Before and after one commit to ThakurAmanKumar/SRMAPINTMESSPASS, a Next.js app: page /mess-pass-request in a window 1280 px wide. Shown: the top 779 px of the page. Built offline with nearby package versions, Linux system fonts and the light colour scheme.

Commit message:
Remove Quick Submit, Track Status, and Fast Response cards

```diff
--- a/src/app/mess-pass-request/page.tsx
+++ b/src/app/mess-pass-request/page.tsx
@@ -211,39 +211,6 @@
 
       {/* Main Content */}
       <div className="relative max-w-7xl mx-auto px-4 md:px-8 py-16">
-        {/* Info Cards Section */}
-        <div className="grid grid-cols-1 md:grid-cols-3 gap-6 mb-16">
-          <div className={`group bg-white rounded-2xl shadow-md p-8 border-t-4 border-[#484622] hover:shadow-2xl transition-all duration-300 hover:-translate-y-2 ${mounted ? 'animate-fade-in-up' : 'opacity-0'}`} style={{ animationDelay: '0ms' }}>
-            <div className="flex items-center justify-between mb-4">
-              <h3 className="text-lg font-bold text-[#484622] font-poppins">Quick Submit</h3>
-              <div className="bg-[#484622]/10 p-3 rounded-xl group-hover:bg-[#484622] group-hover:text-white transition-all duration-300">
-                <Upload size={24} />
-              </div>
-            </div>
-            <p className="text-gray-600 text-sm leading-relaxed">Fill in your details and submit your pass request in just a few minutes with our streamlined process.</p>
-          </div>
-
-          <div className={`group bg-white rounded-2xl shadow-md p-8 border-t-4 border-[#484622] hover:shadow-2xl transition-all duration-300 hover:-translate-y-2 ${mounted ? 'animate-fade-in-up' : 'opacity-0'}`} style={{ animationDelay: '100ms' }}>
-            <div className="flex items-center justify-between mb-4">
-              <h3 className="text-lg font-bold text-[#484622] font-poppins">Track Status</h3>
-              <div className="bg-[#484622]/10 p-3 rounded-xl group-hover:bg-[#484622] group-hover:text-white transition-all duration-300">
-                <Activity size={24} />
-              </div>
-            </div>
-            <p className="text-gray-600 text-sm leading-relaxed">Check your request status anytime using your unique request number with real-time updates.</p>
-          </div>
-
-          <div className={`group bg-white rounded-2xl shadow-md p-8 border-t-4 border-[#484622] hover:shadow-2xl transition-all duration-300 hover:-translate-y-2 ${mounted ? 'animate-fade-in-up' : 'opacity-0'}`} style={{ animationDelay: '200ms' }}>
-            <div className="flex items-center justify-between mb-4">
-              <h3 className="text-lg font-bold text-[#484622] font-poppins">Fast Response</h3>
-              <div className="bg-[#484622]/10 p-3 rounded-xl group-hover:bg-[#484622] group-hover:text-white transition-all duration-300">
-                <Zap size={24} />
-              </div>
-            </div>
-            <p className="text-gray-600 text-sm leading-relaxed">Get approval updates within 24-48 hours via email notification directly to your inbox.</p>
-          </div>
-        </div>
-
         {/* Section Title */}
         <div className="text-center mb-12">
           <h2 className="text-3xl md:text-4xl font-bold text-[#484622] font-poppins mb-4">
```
•••
#### [Brief]
Go through the records above and copy every line with the word "request".

#### [Completed exercise]
Before and after one commit to ThakurAmanKumar/SRMAPINTMESSPASS, a Next.js app: page /mess-pass-request in a window 1280 px wide. Shown: the top 779 px of the page. Built offline with nearby package versions, Linux system fonts and the light colour scheme.
--- a/src/app/mess-pass-request/page.tsx
+++ b/src/app/mess-pass-request/page.tsx
-            <p className="text-gray-600 text-sm leading-relaxed">Fill in your details and submit your pass request in just a few minutes with our streamlined process.</p>
-            <p className="text-gray-600 text-sm leading-relaxed">Check your request status anytime using your unique request number with real-time updates.</p>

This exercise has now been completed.